Africa's enduring inspiration more evident than in the annual tour de force
DanceAfrica DC. Now in its 14th year, this celebration of rhythm and culture
has become one of the area's most anticipated communal rituals.
Where else is the African tradition in dance more synergistically linked with
the contemporary offerings it has inspired than at DanceAfrica. Over the
years we have swayed to the rhythmic linkage that flows from traditional
African dance forms from Benin, Ghana, Mali, Senegal and other African
cultures, through to such contemporary fare as step, hip hop and hand dance.
The 2001 them and lineup of performers are proof positive of the expansive
vision in dance. This year black women take center stage as the festival pays
special tribute to the beauty, wisdom, strength and contributions of women of

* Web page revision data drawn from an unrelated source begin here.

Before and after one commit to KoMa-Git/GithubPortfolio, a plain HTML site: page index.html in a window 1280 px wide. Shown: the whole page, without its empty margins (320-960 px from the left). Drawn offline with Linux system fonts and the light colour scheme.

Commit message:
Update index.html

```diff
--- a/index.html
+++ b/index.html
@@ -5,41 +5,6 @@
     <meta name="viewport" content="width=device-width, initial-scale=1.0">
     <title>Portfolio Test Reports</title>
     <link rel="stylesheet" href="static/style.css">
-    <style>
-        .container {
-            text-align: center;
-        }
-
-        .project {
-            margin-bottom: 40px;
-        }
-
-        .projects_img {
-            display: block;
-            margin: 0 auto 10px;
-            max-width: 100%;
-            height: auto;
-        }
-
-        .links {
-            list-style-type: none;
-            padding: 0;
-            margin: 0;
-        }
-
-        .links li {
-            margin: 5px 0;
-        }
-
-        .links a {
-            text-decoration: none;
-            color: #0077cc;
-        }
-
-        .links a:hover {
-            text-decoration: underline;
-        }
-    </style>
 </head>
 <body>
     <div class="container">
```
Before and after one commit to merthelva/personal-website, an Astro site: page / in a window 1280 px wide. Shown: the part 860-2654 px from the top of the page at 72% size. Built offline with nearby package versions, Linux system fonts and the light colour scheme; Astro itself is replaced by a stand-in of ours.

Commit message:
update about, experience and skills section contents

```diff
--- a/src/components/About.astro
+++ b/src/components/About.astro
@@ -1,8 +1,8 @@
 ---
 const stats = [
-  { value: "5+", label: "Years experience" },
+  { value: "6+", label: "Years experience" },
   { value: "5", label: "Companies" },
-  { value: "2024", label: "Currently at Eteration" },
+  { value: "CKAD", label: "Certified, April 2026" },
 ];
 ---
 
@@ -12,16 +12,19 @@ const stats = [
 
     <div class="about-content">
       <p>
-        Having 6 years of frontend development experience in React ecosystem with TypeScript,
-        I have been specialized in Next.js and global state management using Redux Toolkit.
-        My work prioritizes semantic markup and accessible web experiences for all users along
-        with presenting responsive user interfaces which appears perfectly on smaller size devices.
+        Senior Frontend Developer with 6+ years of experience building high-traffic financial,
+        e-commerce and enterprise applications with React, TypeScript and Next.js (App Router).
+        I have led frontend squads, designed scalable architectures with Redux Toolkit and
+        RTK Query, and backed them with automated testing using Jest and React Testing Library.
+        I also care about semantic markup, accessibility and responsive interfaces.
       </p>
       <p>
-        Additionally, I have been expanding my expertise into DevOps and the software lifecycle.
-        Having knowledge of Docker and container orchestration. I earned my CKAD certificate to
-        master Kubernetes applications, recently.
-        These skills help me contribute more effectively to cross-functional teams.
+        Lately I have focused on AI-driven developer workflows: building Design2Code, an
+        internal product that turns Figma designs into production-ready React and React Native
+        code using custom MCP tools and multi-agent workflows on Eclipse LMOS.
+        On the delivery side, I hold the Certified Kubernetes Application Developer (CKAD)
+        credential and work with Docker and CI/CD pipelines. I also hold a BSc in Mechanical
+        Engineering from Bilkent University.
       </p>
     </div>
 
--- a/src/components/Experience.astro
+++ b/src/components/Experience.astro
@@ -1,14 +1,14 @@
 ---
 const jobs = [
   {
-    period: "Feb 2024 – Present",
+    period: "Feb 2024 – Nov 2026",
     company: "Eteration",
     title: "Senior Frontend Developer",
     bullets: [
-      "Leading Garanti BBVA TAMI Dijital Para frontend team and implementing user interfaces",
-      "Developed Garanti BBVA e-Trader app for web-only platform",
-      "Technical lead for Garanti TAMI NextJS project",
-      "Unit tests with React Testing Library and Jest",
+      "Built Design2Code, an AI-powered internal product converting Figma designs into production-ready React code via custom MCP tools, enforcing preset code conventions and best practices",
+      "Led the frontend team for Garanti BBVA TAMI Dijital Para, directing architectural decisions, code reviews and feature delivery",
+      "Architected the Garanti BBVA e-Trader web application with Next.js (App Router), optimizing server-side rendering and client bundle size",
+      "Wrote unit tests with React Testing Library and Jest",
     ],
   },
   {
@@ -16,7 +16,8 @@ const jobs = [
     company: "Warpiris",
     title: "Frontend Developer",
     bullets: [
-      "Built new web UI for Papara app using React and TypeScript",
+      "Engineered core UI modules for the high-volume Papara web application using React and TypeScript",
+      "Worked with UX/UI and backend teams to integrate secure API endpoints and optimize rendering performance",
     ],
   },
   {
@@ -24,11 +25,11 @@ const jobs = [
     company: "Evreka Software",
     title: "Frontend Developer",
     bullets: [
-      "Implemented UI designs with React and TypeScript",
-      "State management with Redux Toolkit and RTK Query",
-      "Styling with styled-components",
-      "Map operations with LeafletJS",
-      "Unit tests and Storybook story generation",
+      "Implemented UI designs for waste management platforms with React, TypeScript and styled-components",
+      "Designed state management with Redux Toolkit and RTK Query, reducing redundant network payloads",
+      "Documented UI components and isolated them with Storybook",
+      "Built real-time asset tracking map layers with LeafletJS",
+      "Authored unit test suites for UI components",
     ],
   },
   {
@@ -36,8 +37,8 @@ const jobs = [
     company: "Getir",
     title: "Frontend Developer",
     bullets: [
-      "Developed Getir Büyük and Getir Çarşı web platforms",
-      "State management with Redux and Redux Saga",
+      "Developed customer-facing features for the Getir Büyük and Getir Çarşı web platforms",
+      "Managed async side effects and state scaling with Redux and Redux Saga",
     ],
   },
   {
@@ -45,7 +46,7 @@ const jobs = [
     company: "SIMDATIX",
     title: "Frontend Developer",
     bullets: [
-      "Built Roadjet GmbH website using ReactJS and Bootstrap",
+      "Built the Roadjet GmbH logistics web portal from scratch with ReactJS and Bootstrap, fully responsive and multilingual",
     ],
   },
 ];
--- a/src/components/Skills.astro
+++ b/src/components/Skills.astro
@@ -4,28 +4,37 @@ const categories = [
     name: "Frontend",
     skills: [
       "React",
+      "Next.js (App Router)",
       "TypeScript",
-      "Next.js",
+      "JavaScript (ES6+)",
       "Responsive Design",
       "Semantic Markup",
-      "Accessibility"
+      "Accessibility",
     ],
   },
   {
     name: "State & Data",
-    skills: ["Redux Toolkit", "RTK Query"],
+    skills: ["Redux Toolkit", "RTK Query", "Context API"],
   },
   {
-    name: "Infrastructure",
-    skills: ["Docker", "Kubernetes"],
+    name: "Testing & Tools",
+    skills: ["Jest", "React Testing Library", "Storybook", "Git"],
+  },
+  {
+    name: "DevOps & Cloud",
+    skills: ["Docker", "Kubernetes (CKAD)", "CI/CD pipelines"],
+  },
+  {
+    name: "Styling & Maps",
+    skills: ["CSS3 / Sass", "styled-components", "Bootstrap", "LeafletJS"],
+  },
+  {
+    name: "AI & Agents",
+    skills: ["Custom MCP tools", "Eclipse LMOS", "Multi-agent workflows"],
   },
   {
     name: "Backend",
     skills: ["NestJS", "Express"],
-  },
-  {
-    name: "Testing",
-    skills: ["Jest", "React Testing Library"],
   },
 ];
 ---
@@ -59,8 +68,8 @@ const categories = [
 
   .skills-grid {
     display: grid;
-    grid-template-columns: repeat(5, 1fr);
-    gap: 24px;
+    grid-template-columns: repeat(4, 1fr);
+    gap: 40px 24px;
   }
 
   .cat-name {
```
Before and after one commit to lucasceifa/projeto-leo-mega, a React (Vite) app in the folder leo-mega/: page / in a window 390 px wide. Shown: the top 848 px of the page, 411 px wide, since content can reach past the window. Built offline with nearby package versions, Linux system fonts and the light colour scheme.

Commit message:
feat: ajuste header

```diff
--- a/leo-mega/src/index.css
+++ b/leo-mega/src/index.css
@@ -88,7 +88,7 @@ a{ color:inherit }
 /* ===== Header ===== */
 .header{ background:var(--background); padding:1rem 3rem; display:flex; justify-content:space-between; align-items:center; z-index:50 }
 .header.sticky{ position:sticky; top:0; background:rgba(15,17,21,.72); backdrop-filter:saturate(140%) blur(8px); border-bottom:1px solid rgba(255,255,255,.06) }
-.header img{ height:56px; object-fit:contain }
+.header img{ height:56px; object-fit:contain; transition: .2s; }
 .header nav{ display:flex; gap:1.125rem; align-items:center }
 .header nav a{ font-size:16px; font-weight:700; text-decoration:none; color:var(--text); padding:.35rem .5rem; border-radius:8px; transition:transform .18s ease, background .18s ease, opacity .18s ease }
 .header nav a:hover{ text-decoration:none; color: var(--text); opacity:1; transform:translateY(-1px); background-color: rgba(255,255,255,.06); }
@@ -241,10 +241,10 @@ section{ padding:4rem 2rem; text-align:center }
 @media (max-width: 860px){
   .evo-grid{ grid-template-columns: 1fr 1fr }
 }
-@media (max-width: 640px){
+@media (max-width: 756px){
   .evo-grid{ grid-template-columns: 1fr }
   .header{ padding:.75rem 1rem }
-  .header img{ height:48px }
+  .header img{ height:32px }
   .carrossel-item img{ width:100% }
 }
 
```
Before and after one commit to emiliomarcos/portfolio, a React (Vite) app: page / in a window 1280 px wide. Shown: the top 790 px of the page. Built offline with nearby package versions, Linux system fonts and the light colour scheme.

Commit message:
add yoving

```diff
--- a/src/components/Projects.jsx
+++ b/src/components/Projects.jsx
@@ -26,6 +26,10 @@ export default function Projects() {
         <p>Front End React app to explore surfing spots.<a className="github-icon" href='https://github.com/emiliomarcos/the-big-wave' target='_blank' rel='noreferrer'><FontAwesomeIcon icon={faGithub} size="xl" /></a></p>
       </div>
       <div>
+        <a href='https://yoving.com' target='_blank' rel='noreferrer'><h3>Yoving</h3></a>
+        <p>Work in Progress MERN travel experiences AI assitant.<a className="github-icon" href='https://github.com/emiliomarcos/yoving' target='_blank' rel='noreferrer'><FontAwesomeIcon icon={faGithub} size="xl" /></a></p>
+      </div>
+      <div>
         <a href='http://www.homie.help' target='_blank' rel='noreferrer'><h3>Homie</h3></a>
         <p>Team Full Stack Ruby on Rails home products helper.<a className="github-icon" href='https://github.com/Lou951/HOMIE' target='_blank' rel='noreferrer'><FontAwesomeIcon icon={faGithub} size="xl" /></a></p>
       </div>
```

African descent. Participants include: Havana Select, International Capoeira
Angola Foundation, Melvin Deal's African Heritage Dancers and Drummers, Ezibu
Muntu, Sankofa Dance Theater, Coyaba Dance Theater, Tam Tam Mandingue,
KanKouran West African Dance, Images of Cultural Artistry and the Dono Dance
and Drum Ensemble, among others.
Ever present is the creative energy of Chuck Davis, director of the
African-American Dance Ensemble and DanceAfrica's artistic director. We owe
this, the nation's largest annual celebration of African dance and culture,
to his commitment to showcasing the African art form and empowering the
community through the performing arts. In 1977 Davis launched the first
DanceAfrica Festival under the auspices of the Brooklyn Academy of Music
(BAM). Since then the event has grown significantly and is now featured in
seven other cities. In addition to the celebrations in dance held in the
District and Brooklyn, folks are kicking up their heels in Chicago, Hartford,
Miami, Minneapolis and Los Angeles.
DanceAfrica DC is more than a feast for the eyes. Over six days there are
three types of activities planned. For those who would like to strut their
stuff, there are Master Classes scheduled (June 4-6 & 9-10) at Dance Place,
one of the area's strongest proponents of diversity in dance forms.
Instructors include some of the area's most renowned artists: Sylvia Soumah,
Assane Konte, Sherill Barryman Johnson, Baba Car N'Diaye as well as the
maestro himself, Baba Davis.
Then on June 9 and 10 there will be an all-day marketplace and well as a
whole host of music and dance filling the space both in- and outdoor at Dance
Place. The outdoor performances are free with a village celebration led by
Coyaba Dance Theater.
The Memorial Concert Performance takes place June 9 at 7 p.m. Davis will be
the evening's Griot, leading this tribute to Andrew Cacho. He will be joined
by Andrew Cacho's Drummers and Friends, Dance Place's Energizer Youth Group,
Melvin Deal, Coyaba Dance Theater, KanKouran West African Dance Company and
the Council of Women.
Tickets for the Masters Classes are $10 each. Admission to the performances
on the outdoor stage on June 10 & 11 are free while access to the indoor
affair will cost you $5 advance/$8 at the door. The Saturday night gala
tribut will run you $12 advance/$15 at the door. For tickets and/or a more
detailed lineup or performances please call Dance Place (3225 8th Street, NE)